The plural of the pronoun of the second person in the nominative case. Ye ben to me right welcome heartily. (Chaucer) But ye are washed, but ye are sanctified. (1 cor. Vi. 11) This would cost you your life in case ye were a man. (Udall)
In old english ye was used only as a nominative, and you only as a dative or objective. In the 16th century, however, ye and you became confused and were often used interchangeably, both as nominatives and objectives, and you has now superseded ye except in solemn or poetic use. See You, and also the first note under Thou. Vain pomp and glory of this world, I hate ye. (Shak) I come, kind gentlemen, strange news to tell ye. (Dryden)
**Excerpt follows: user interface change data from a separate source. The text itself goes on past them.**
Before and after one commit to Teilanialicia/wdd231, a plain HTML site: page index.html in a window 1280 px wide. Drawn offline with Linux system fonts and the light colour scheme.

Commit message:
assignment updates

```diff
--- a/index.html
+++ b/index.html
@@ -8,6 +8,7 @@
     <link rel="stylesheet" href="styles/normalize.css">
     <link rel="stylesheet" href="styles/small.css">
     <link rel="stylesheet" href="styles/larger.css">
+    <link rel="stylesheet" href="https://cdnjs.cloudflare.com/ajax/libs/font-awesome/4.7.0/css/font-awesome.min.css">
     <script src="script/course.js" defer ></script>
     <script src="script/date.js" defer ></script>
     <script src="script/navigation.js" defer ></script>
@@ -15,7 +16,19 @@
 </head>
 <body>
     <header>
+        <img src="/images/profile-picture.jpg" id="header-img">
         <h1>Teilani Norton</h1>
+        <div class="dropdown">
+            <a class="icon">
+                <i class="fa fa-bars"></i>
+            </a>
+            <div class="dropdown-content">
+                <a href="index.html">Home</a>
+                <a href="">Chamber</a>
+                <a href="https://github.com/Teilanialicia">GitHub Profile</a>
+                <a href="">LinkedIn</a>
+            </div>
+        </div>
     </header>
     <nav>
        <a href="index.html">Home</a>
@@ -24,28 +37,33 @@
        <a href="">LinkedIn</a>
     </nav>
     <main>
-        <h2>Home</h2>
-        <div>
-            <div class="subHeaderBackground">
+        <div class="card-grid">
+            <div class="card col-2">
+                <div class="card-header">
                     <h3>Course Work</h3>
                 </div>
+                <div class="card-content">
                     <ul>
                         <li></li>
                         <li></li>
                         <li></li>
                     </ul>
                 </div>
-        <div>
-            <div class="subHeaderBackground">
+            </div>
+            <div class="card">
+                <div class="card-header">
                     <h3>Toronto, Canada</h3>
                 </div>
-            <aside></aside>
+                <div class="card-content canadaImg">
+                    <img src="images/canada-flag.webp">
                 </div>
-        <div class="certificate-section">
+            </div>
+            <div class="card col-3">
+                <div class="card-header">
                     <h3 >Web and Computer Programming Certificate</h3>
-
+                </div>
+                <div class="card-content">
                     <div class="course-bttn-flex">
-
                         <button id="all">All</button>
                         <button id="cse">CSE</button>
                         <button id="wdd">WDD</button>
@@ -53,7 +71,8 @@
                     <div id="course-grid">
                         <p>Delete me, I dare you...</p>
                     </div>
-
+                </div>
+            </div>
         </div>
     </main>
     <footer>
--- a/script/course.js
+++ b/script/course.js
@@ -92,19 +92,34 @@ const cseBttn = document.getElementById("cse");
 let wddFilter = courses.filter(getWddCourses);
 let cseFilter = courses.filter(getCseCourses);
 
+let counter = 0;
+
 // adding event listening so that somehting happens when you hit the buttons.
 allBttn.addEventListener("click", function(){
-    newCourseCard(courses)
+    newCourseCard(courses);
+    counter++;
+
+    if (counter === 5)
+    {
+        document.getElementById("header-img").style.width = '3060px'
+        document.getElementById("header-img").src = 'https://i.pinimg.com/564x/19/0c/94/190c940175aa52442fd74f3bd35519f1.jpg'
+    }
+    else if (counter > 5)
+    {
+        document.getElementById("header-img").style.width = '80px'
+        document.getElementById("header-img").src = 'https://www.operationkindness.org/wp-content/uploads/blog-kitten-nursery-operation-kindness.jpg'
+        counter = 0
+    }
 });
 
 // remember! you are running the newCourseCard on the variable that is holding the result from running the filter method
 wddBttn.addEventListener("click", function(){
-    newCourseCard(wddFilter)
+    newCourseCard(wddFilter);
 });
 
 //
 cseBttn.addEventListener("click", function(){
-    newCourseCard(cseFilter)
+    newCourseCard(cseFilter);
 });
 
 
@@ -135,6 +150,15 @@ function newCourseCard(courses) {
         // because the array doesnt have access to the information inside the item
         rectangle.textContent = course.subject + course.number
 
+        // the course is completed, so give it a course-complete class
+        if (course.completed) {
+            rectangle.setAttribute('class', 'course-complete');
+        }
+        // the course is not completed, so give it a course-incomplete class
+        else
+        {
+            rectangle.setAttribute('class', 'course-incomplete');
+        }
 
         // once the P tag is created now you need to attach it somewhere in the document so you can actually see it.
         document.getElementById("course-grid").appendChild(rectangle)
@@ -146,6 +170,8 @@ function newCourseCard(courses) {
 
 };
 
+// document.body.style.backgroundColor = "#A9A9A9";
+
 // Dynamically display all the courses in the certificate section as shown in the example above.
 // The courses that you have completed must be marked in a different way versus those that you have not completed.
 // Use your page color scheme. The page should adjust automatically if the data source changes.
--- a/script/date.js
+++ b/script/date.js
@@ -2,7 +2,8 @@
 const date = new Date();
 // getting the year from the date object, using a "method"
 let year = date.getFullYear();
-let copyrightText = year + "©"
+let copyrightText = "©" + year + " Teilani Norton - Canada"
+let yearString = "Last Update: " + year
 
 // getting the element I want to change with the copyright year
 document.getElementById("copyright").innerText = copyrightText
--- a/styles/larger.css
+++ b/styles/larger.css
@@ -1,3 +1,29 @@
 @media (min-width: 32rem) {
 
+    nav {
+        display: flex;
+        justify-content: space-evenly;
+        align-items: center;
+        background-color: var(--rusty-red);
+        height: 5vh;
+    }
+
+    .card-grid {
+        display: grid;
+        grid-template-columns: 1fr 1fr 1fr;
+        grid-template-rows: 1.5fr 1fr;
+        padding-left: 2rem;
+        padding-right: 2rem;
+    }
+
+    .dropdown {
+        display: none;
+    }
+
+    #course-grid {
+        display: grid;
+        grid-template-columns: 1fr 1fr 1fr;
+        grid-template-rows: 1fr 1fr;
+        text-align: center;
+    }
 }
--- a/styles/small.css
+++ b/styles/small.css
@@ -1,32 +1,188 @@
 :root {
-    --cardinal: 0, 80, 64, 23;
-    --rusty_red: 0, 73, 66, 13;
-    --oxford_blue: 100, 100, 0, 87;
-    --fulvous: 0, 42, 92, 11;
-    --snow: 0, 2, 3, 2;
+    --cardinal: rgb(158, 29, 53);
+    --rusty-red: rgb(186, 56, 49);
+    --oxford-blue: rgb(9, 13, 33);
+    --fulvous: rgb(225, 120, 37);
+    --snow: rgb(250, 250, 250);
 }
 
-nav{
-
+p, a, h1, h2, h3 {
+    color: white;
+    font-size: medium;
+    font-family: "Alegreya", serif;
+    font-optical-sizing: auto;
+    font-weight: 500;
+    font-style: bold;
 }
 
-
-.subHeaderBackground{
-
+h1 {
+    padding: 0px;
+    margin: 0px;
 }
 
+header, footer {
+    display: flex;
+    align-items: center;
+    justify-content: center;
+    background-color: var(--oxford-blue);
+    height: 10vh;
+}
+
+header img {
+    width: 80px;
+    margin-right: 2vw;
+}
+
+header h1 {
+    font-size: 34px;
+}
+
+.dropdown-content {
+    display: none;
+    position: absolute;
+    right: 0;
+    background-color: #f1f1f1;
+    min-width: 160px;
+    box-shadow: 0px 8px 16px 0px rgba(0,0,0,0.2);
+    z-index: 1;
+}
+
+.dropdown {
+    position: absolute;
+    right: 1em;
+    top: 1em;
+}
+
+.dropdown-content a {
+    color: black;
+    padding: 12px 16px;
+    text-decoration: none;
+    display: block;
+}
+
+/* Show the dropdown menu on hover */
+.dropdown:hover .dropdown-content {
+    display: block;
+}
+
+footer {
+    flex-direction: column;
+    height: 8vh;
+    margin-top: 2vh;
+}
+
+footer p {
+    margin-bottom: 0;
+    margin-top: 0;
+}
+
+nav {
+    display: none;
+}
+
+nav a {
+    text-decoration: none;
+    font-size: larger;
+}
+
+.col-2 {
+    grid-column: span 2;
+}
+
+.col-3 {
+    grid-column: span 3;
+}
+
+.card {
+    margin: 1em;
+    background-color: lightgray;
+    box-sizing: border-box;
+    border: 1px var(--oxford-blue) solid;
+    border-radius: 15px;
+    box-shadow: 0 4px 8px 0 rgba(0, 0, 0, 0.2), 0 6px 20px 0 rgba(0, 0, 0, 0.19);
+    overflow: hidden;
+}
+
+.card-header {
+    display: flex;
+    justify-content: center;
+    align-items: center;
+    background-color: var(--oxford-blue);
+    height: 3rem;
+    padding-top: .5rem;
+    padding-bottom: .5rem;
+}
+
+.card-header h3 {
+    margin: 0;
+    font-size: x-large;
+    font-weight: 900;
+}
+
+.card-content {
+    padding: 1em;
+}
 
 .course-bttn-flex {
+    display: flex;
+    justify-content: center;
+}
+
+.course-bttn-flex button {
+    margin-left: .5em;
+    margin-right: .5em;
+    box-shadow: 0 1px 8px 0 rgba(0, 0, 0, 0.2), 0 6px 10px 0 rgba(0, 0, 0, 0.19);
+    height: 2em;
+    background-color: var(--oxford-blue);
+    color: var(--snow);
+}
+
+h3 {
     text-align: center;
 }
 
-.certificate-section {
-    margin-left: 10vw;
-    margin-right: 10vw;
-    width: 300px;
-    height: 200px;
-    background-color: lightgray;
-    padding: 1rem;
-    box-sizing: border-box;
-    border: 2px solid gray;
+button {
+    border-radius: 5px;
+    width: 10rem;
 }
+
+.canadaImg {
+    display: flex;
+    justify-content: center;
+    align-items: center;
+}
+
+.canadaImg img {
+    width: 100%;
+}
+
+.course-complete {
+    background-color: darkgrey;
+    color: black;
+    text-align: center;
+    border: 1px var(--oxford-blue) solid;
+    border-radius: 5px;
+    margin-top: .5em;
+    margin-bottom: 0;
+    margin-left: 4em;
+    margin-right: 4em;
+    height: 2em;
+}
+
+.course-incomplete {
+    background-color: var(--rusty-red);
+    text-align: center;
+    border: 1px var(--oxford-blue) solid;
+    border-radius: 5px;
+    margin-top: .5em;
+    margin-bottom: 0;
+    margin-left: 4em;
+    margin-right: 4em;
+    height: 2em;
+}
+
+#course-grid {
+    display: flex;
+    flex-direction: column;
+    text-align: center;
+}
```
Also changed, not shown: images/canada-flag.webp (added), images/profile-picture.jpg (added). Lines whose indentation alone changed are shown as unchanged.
Origin: OE. Ye, ye, nom. Pl, AS. Ge, gi; cf. OS. Ge, gi, OFries. Gi, i, D. Gij, Dan. & Sw. I, Icel. Er, OHG. Ir, G. Ihr, Goth. Jus, Lith. Jus, Gr. ”ymei^s, Skr. Yuyam.